Every woman in the UK is entitled to breast cancer screening. This starts from the age of 50, and continues up to your 71st birthday. You’ll be invited every three years by the local health authority, and they'll use your age and contact details from your doctor's records.
Breast cancer is the most common cancer in the UK, and every 1 in 8 women is diagnosed in their lifetime. The risk grows with age, hence the screening starting at 50. It can occur in men, as they have breast tissue too, but it’s much more rare, so they are not included in the screening programme.
The aim is to pick up breast cancer early before you have symptoms. The best way to do this by imaging. A mammogram is a special X-ray that takes images of each breast, laid out and slightly compressed between two plates, with images taken at different angles. It’s not painful but you might find it slightly uncomfortable.
You may feel anxious about the procedure – it's understandable to be concerned that you will feel exposed. But you should rest assured that these are experienced professionals – image technicians, doctors and nurses – and they aim to put you at your ease and maintain your dignity and comfort at all times.
You will be seen in a special clinic, either at your local hospital, another local healthcare setting or in a mobile breast screening unit.
Your mammogram will be reviewed and if no abnormalities are found, they will inform you of this negative result in a letter to your home address and your doctor within two weeks of your mammogram. They will contact you directly if they have any need to perform further tests. About 1 in 25 women are called back for further tests – this doesn’t mean you have cancer, it may mean that the first mammogram wasn’t clear.
Other tests considered are an examination of the breasts and the lymph nodes leading up to the armpits or a fine needle aspiration or biopsy, where a sample of cells or tissue is extracted using a small needle. They may consider other methods of imaging such as an ultrasound, MRI or CT scan.
Of those called back for further assessment, 1 in 4 women will be diagnosed with breast cancer. To clarify, this is not 1 in 4 of all women attending for screening, it's out of the 1 in 25 recalled, so a much smaller chance.
The bottom line is, if you have any concerns about breast lumps or skin changes, you should see your doctor urgently. While more likely as you get older, breast cancer can occur at any age. Women prior to menopause are more likely to get lumps and bumps related to their hormonal cycle – your doctor may suggest waiting to see if the lump goes after your next period.

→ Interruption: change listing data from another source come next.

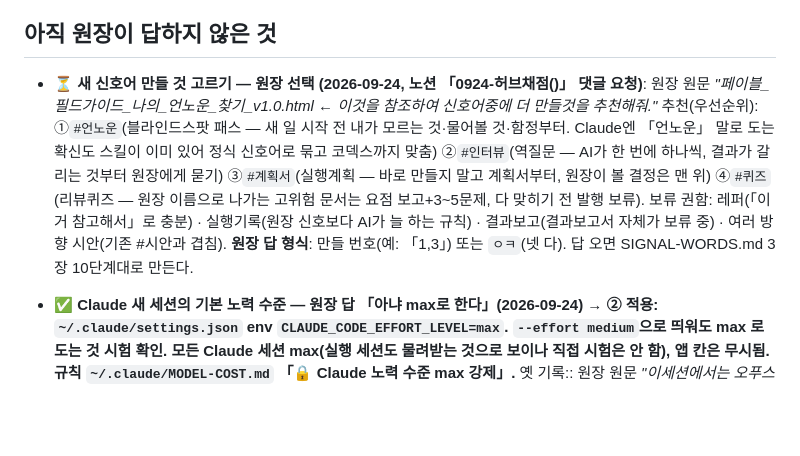
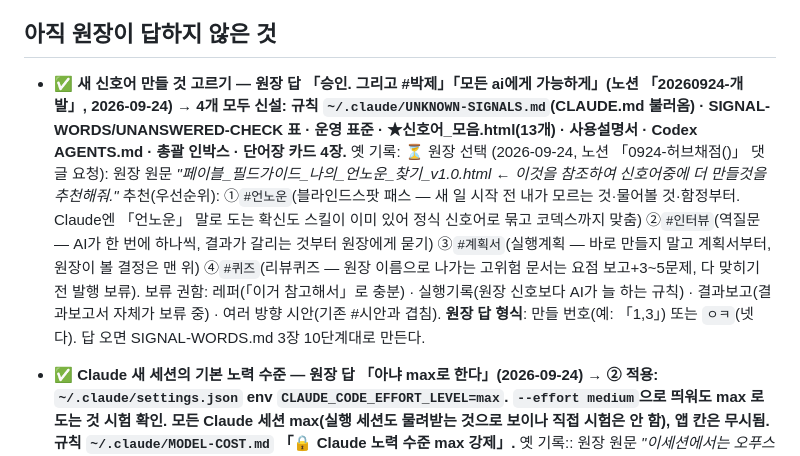
Before and after one commit to githittap/treament_plan, a Markdown page: todos.md, the part around the change. Rendered like a GitHub page; blank space fills up the shorter version.

Commit message:
docs: 새 신호어 4종 신설(원장 노션 승인) 미답 닫음 - 2026-09-24
Co-Authored-By: Claude Opus 5.5 <noreply@anthropic.com>

```diff
--- a/todos.md
+++ b/todos.md
@@ -467,7 +467,7 @@ M3급여1단계(db/payroll.sql+💰급여탭, 8월 급여대장 실검증, 급
 
 ## 아직 원장이 답하지 않은 것
 
-- ⏳ **새 신호어 만들 것 고르기 — 원장 선택 (2026-09-24, 노션 「0924-허브채점()」 댓글 요청)**: 원장 원문 *"페이블_필드가이드_나의_언노운_찾기_v1.0.html ← 이것을 참조하여 신호어중에 더 만들것을 추천해줘."* 추천(우선순위): ①`#언노운`(블라인드스팟 패스 — 새 일 시작 전 내가 모르는 것·물어볼 것·함정부터. Claude엔 「언노운」 말로 도는 확신도 스킬이 이미 있어 정식 신호어로 묶고 코덱스까지 맞춤) ②`#인터뷰`(역질문 — AI가 한 번에 하나씩, 결과가 갈리는 것부터 원장에게 묻기) ③`#계획서`(실행계획 — 바로 만들지 말고 계획서부터, 원장이 볼 결정은 맨 위) ④`#퀴즈`(리뷰퀴즈 — 원장 이름으로 나가는 고위험 문서는 요점 보고+3~5문제, 다 맞히기 전 발행 보류). 보류 권함: 레퍼(「이거 참고해서」로 충분) · 실행기록(원장 신호보다 AI가 늘 하는 규칙) · 결과보고(결과보고서 자체가 보류 중) · 여러 방향 시안(기존 #시안과 겹침). **원장 답 형식**: 만들 번호(예: 「1,3」) 또는 `ㅇㅋ`(넷 다). 답 오면 SIGNAL-WORDS.md 3장 10단계대로 만든다.
+- ✅ **새 신호어 만들 것 고르기 — 원장 답 「승인. 그리고 #박제」「모든 ai에게 가능하게」(노션 「20260924-개발」, 2026-09-24) → 4개 모두 신설: 규칙 `~/.claude/UNKNOWN-SIGNALS.md`(CLAUDE.md 불러옴) · SIGNAL-WORDS/UNANSWERED-CHECK 표 · 운영 표준 · ★신호어_모음.html(13개) · 사용설명서 · Codex AGENTS.md · 총괄 인박스 · 단어장 카드 4장.** 옛 기록: ⏳ 원장 선택 (2026-09-24, 노션 「0924-허브채점()」 댓글 요청): 원장 원문 *"페이블_필드가이드_나의_언노운_찾기_v1.0.html ← 이것을 참조하여 신호어중에 더 만들것을 추천해줘."* 추천(우선순위): ①`#언노운`(블라인드스팟 패스 — 새 일 시작 전 내가 모르는 것·물어볼 것·함정부터. Claude엔 「언노운」 말로 도는 확신도 스킬이 이미 있어 정식 신호어로 묶고 코덱스까지 맞춤) ②`#인터뷰`(역질문 — AI가 한 번에 하나씩, 결과가 갈리는 것부터 원장에게 묻기) ③`#계획서`(실행계획 — 바로 만들지 말고 계획서부터, 원장이 볼 결정은 맨 위) ④`#퀴즈`(리뷰퀴즈 — 원장 이름으로 나가는 고위험 문서는 요점 보고+3~5문제, 다 맞히기 전 발행 보류). 보류 권함: 레퍼(「이거 참고해서」로 충분) · 실행기록(원장 신호보다 AI가 늘 하는 규칙) · 결과보고(결과보고서 자체가 보류 중) · 여러 방향 시안(기존 #시안과 겹침). **원장 답 형식**: 만들 번호(예: 「1,3」) 또는 `ㅇㅋ`(넷 다). 답 오면 SIGNAL-WORDS.md 3장 10단계대로 만든다.
 - ✅ **Claude 새 세션의 기본 노력 수준 — 원장 답 「아냐 max로 한다」(2026-09-24) → ② 적용: `~/.claude/settings.json` env `CLAUDE_CODE_EFFORT_LEVEL=max`. `--effort medium`으로 띄워도 max 로 도는 것 시험 확인. 모든 Claude 세션 max(실행 세션도 물려받는 것으로 보이나 직접 시험은 안 함), 앱 칸은 무시됨. 규칙 `~/.claude/MODEL-COST.md` 「🔒 Claude 노력 수준 max 강제」.** 옛 기록:: 원장 원문 *"이세션에서는 오푸스 5.5 맥스로 고쳤지만, 다른 세션에서는 왜 중간으로 회귀했는가"*. 원인: Claude 앱은 `max` 를 **그 세션에만** 적용하고 저장하지 않는다(저장 가능한 기본값은 low·medium·high·xhigh 까지). 그래서 새 Opus 5.5 세션이 medium·high 로 시작했다. → 조치함: medium·high 이던 Opus 5.5 세션 3개(뻐스디 팔다리·T8허브 채점·T8 직원허브 개발)를 max 로 올림. **원장 선택**: ① `~/.claude/settings.json` 에 `effortLevel: "xhigh"` 저장 — 새 세션이 max 바로 아래로 시작, 필요한 세션만 max 로 올림(추천) ② 환경변수 `CLAUDE_CODE_EFFORT_LEVEL=max` 로 모든 세션 강제 — 실행 세션(Sonnet)까지 max 로 돌 수 있고 앱에서 낮출 수 없다(코덱스 하위 에이전트 Sol max 사고와 같은 구조).
 - ⏳ **코덱스 직원허브 대화 모델이 지침과 다르다 — 원장 판단 (2026-09-24, 같은 날 17시 다시 알림)**: 지침(자리 배치 v1)은 「코딩 구현 = GPT-6 Sol max」인데 그 대화는 **GPT-5.6 Sol · Medium**. 9/23 23:51 GPT-5.6 Sol high 로 시작 → 9/24 07:51 코덱스 앱 설정 변경 기록으로 medium 이 됨(대화 속 지시·AI 도구 호출이 아님, 누가 눌렀는지는 기록에 없음). 5.6→6 지시(9/24)보다 먼저 만든 대화라 모델도 그대로. ⚠️ 코덱스 주간 한도가 100%로 찍혀 있는데(9/28 18:46 초기화) 오늘 작업은 오류 없이 끝났다 → 추가 크레딧으로 돈 것으로 보인다(코덱스 사용량 화면에서 확인 필요). max 로 올리면 비용이 커진다. 올리려면 코덱스 입력칸 아래 모델 칸에서 GPT-6 Sol · Max 선택. ~~**또 하나(원장 판단)**: 새 코덱스 대화의 기본값도 max 로 할지~~ → ✅ 원장 `ㅇㅋ`(2026-09-24) — `~/.codex/config.toml` `model_reasoning_effort = "max"` 적용, codex-bridge 검증은 `high` 고정(`VERIFY_DEFAULT_REASONING`), `~/.codex/AGENTS.md` 에 「하위 에이전트는 모델·노력 수준 명시」 줄 추가. ⏳ **남은 확인(원장)**: 코덱스 데스크톱이 새 대화에 이 설정을 쓰는지, 마지막으로 고른 값을 쓰는지는 실측 못 함 — 새 코덱스 대화를 열 때 입력칸 아래 모델 칸이 「GPT-6 Sol · Max」인지 한 번 봐 주시면 닫는다. 옛 기록: — 지금 `~/.codex/config.toml` 기본은 `gpt-6-sol`·`high`. max 로 바꾸면 새 대화가 전부 max 로 시작한다(코덱스 검증 호출은 프로젝트별 설정 `links.json modelPrefs`를 따로 써서 영향 없음 — 이 프로젝트 검증은 지금 `gpt-5.6-terra`·high).
 - ⏳ **코덱스 설계안(A4+A5 직무 분류, 커밋 `a6587a9`) 승인 전 확인 1건 — 원장 답은 코덱스 입력칸에 (2026-09-24, 같은 날 17시 다시 알림)**: 설계안은 근무표 명부의 `Dr.` 를 「진료·상담」으로 합친다. 구현지시서 A-5 의 원장 이름 목록에는 **Dr. 가 따로** 있다(Dr. / 진료·상담 / 소독·행정 / 기공 / 데스크 / 야간 / OFF / 연차·반차). 추천 답: *"설계 승인. 단 Dr.(원장·의사)는 네 묶음에 넣지 말고 근무표·캘린더에서 지금처럼 따로 둔다. 명부의 Dr. 를 진료·상담으로 바꾸지 마라."* 코덱스 「목표 사용 제한」 칸의 ▶ 는 누르지 않는다(자동 진행이 다시 시작될 수 있다 — 실제로 눌러 확인하지는 않았다).
```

Younger women have more dense breast tissue, so they will be offered an ultrasound as this is a better way to view their breast tissue.
One of the definitions of a screening test is that you have no symptoms. If you are over 50 and develop any lump in your breast or armpit, this supercedes the screening programme, so don't wait until you're invited for screening. Women of any age should book urgently with your doctor, who can refer you on a fast-track process to get this checked out.
Men can also develop breast cancer, although the risk is much lower, so any lumps in the breast tissue or armpits should be checked urgently by your doctor.
If you reach the age of 71 and therefore at the end of the screening programme, you will no longer receive automatic invites for a mammogram. Many women find the screening programme reassuring, so this can be difficult to accept. However, even without symptoms, you can request your doctor refers you for a mammogram.
If you have a strong family history of breast cancer or ovarian cancer and wish to get checked out early, speak to your doctor about this. They will discuss your risks – be ready to answer lots of questions about the family members affected and what age they were diagnosed – and they may refer you to a specialist clinic.
You may have other risk factors for breast cancer, such as obesity, smoking and excess alcohol use, or taking hormone replacement therapy (HRT). It’s worth being aware of these and modifying the risks that you have control of, but it may not qualify to get you screened any earlier.
Risk factors aside, every woman is encouraged to examine her own breasts regularly to check for lumps – it's worth watching a video or looking at diagrams of this, as you need to have a systematic approach and know where breast tissue sits – it goes to the side of the upper outer chest and almost into the armpits. You should also check lymph nodes, which may appear as lumps right inside the armpits.
Was this helpful?
Was this helpful?